YOUR ASSIGNMENT: The required result is the number of lines below that hold the word "includegraphics", stated without anything else.

────────────────

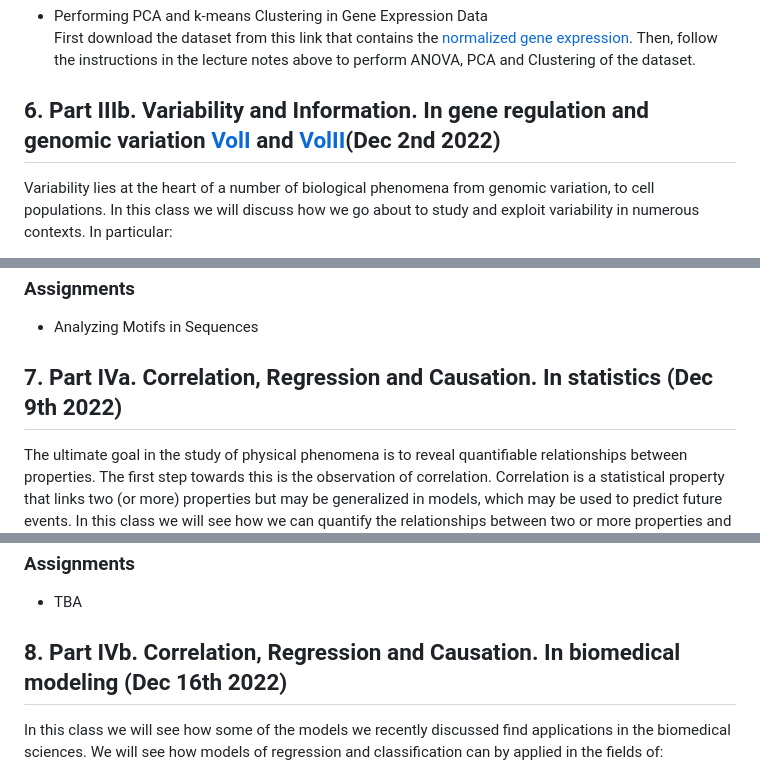
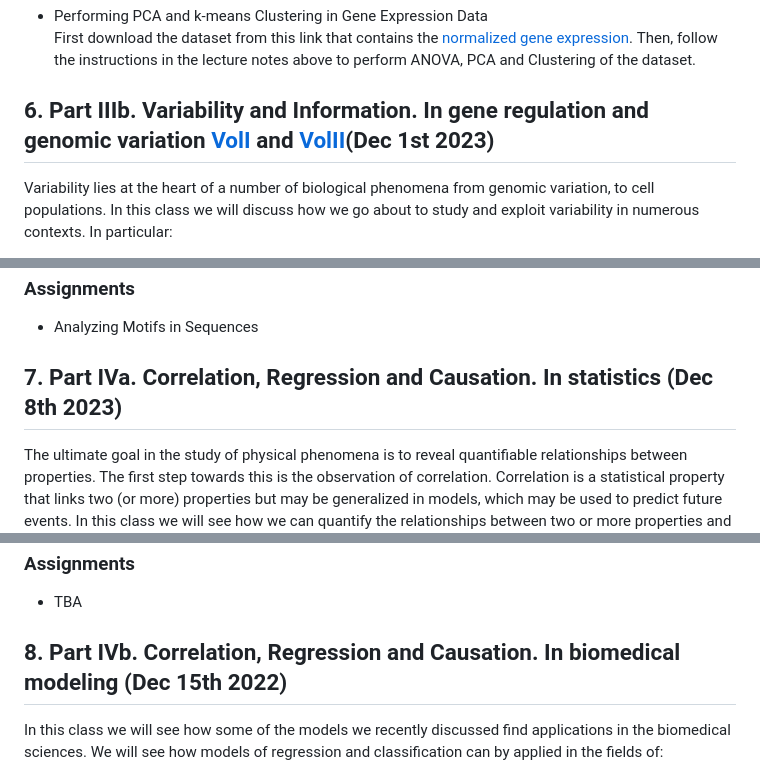
Before and after one commit to christoforos-nikolaou/MolBioMedClass, a Markdown page: README.md, 3 parts joined by grey strips. GitHub-like rendering.

```diff
--- a/README.md
+++ b/README.md
@@ -130,7 +130,7 @@ Comparing means makes sense only up to one level. Samples and populations are va
 * Performing PCA and k-means Clustering in Gene Expression Data
 First download the dataset from this link that contains the [normalized gene expression](https://www.dropbox.com/s/zexg6cjr8lvg263/GeneExpressionDataset_normalized.tsv). Τhen, follow the instructions in the lecture notes above to perform ANOVA, PCA and Clustering of the dataset.
 
-## 6. Part IIIb. Variability and Information. In gene regulation and genomic variation [VolI](https://rpubs.com/ChristoforosNikolaou/MBioMedPtIIIb_A) and [VolII](https://rpubs.com/ChristoforosNikolaou/MBioMedPtIIIb_B)(Dec 2nd 2022)
+## 6. Part IIIb. Variability and Information. In gene regulation and genomic variation [VolI](https://rpubs.com/ChristoforosNikolaou/MBioMedPtIIIb_A) and [VolII](https://rpubs.com/ChristoforosNikolaou/MBioMedPtIIIb_B)(Dec 1st 2023)
 Variability lies at the heart of a number of biological phenomena from genomic variation, to cell populations. In this class we will discuss how we go about to study and exploit variability in numerous contexts. In particular:
 * We will see how genomic variability may be linked to phenotypic characteristics and provide valuable information in the study of mendelian as well as complex diseases
 * We will see how variation in sequences may be quantified in order to assess the regulatory potential of particular sequences
@@ -143,7 +143,7 @@ Variability lies at the heart of a number of biological phenomena from genomic v
 ### Assignments
  * Analyzing Motifs in Sequences
 
-## 7. Part IVa. Correlation, Regression and Causation. In statistics (Dec 9th 2022)
+## 7. Part IVa. Correlation, Regression and Causation. In statistics (Dec 8th 2023)
 The ultimate goal in the study of physical phenomena is to reveal quantifiable relationships between properties. The first step towards this is the observation of correlation. Correlation is a statistical property that links two (or more) properties but may be generalized in models, which may be used to predict future events. In this class we will see how we can quantify the relationships between two or more properties and how, depending on the types of values they take, we need to distinguish between the following types of analyses:
  * Relationships between categorical values in contingency tables
  * Correlations between numerical values that are paired
@@ -157,7 +157,7 @@ At a next level we will see how we can draw from such relationships to build pre
 ### Assignments
  * TBA
 
-## 8. Part IVb. Correlation, Regression and Causation. In biomedical modeling (Dec 16th 2022)
+## 8. Part IVb. Correlation, Regression and Causation. In biomedical modeling (Dec 15th 2022)
 In this class we will see how some of the models we recently discussed find applications in the biomedical sciences. We will see how models of regression and classification can by applied in the fields of:
  * Cancer genomics
  * Protein biology, drug design and repurposing
```
Also changed, not shown: other parts of README.md (+8 -8 lines).
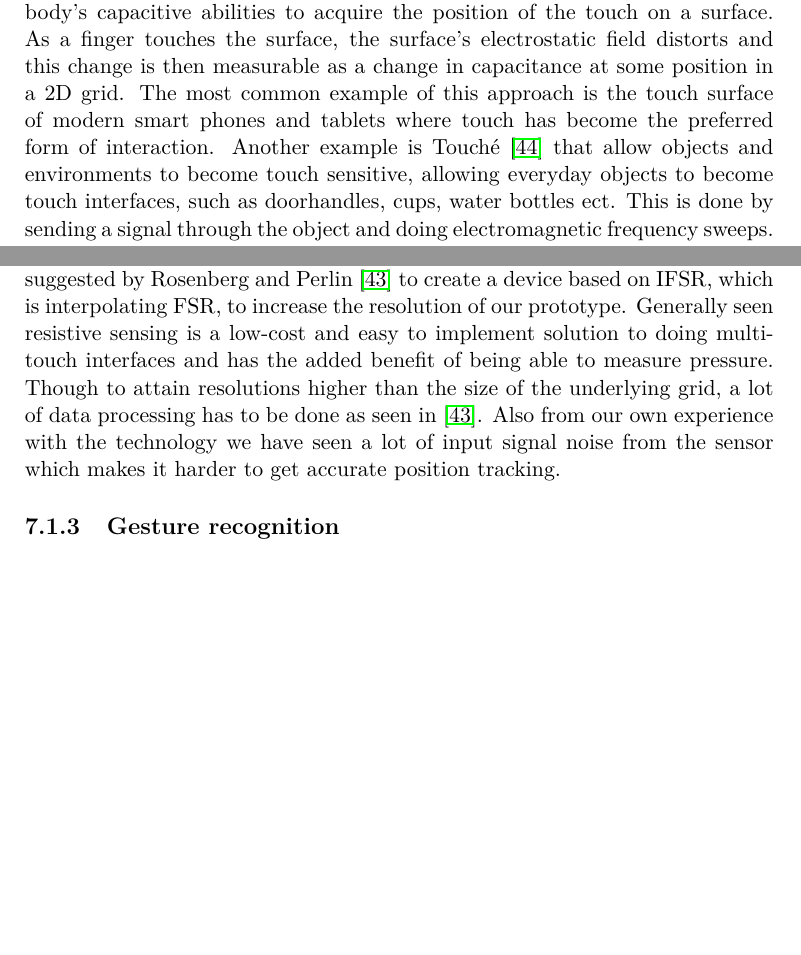
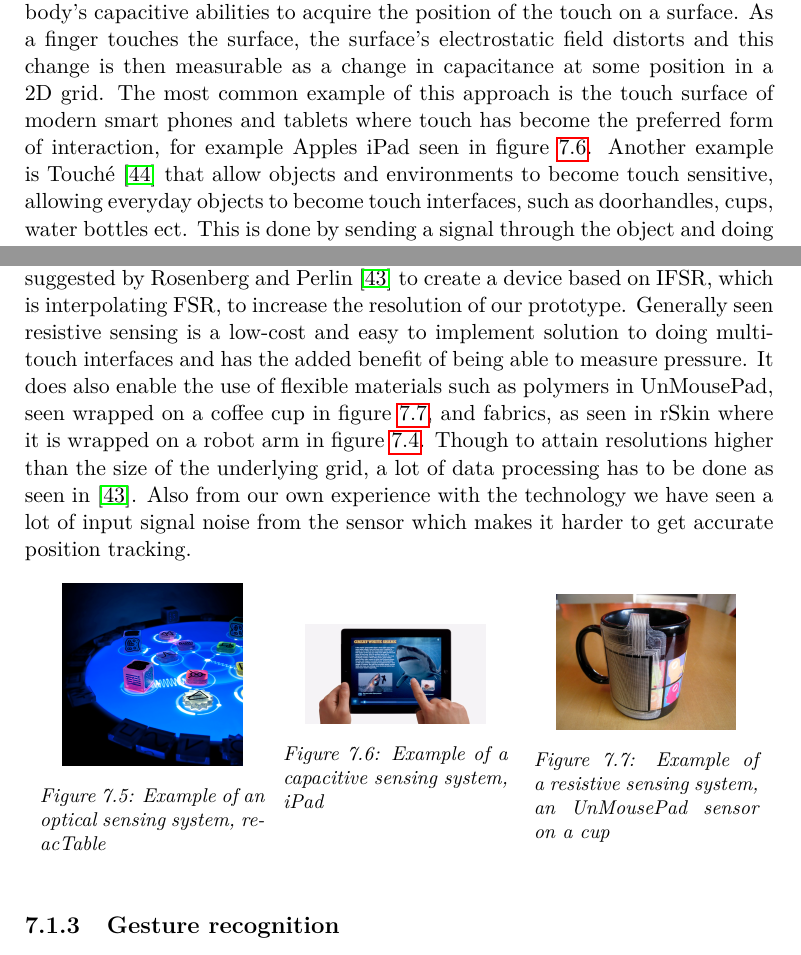
Before and after one commit to stefanbugge/thesis, a LaTeX thesis (thesis.tex, which reads sofa_interaction.tex): two parts of pages 42 and 43 of 58 before the commit and two parts of pages 42 and 43 of 59 after it, joined at a grey line, cut so that both start at the same text, the shorter picture padded with empty space. Compiled offline with pdfLaTeX.

Commit message:
3 pictures for touch, related work

```diff
--- a/sofa_interaction.tex
+++ b/sofa_interaction.tex
@@ -81,7 +82,7 @@ As this approach relies on cameras it is typically used for larger applications
 
 Capacitive sensing systems for touch based interaction rely on the human body's capacitive abilities to acquire the position of the touch on a surface.
 As a finger touches the surface, the surface's electrostatic field distorts and this change is then measurable as a change in capacitance at some position in a 2D grid.
-The most common example of this approach is the touch surface of modern smart phones and tablets where touch has become the preferred form of interaction.
+The most common example of this approach is the touch surface of modern smart phones and tablets where touch has become the preferred form of interaction, for example Apples iPad seen in figure~\ref{sofa_interaction:ipad}.
 Another example is Touch\'e \citep{sato2012touche} that allow objects and environments to become touch sensitive, allowing everyday objects to become touch interfaces, such as doorhandles, cups, water bottles ect.
 This is done by sending a signal through the object and doing electromagnetic frequency sweeps.
 These frequencies will change when a touch occur and will change based on the size of the touched on the surface allowing for simple gesture recognition.
@@ -97,8 +98,33 @@ This has some obvious limitations that will be discussed in iteration 1 in the n
 Another approach is to create a row/column grid as seen in previously mentioned rSkin, this approach will be explored in iteration 2.
 Lastly in iteration 3 we will explore the approach suggested by \citet{rosenberg2009unmousepad} to create a device based on IFSR, which is interpolating FSR, to increase the resolution of our prototype.
 Generally seen resistive sensing is a low-cost and easy to implement solution to doing multi-touch interfaces and has the added benefit of being able to measure pressure.
+It does also enable the use of flexible materials such as polymers in UnMousePad, seen wrapped on a coffee cup in figure~\ref{sofa_interaction:unmousepad}, and fabrics, as seen in rSkin where it is wrapped on a robot arm in figure~\ref{rskin}.
 Though to attain resolutions higher than the size of the underlying grid, a lot of data processing has to be done as seen in \citep{rosenberg2009unmousepad}.
 Also from our own experience with the technology we have seen a lot of input signal noise from the sensor which makes it harder to get accurate position tracking.
+
+\begin{figure}[h]
+\centering
+\begin{minipage}{.3\textwidth}
+  \centering
+  \includegraphics[width=0.8\linewidth]{figures/touch/reactable}
+  \captionof{figure}{Example of an optical sensing system, reacTable}
+  \label{sofa_interaction:reactable}
+\end{minipage}%
+\hspace{0.2cm}
+\begin{minipage}{.3\textwidth}
+  \centering
+  \includegraphics[width=0.8\linewidth]{figures/touch/ipad}
+  \captionof{figure}{Example of a capacitive sensing system, iPad}
+  \label{sofa_interaction:ipad}
+\end{minipage}
+\hspace{0.2cm}
+\begin{minipage}{.3\textwidth}
+  \centering
+  \includegraphics[width=0.8\linewidth]{figures/touch/unmousepad}
+  \captionof{figure}{Example of a resistive sensing system, an UnMousePad sensor on a cup}
+  \label{sofa_interaction:unmousepad}
+\end{minipage}
+\end{figure}
 
 \subsection{Gesture recognition}
 Being able to sense a x-y position or a pressure map on an interactive surface is usually not enough for an application to provide interesting interaction possibilities.
```
Also changed, not shown: introduction/motivation.tex (+0 -1 lines), figures/touch/ipad.jpg (added), figures/touch/reactable.jpg (added), figures/touch/unmousepad.jpg (added), sofa_interaction.tex (11 more changed lines).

────────────────

ANSWER SPACE: 3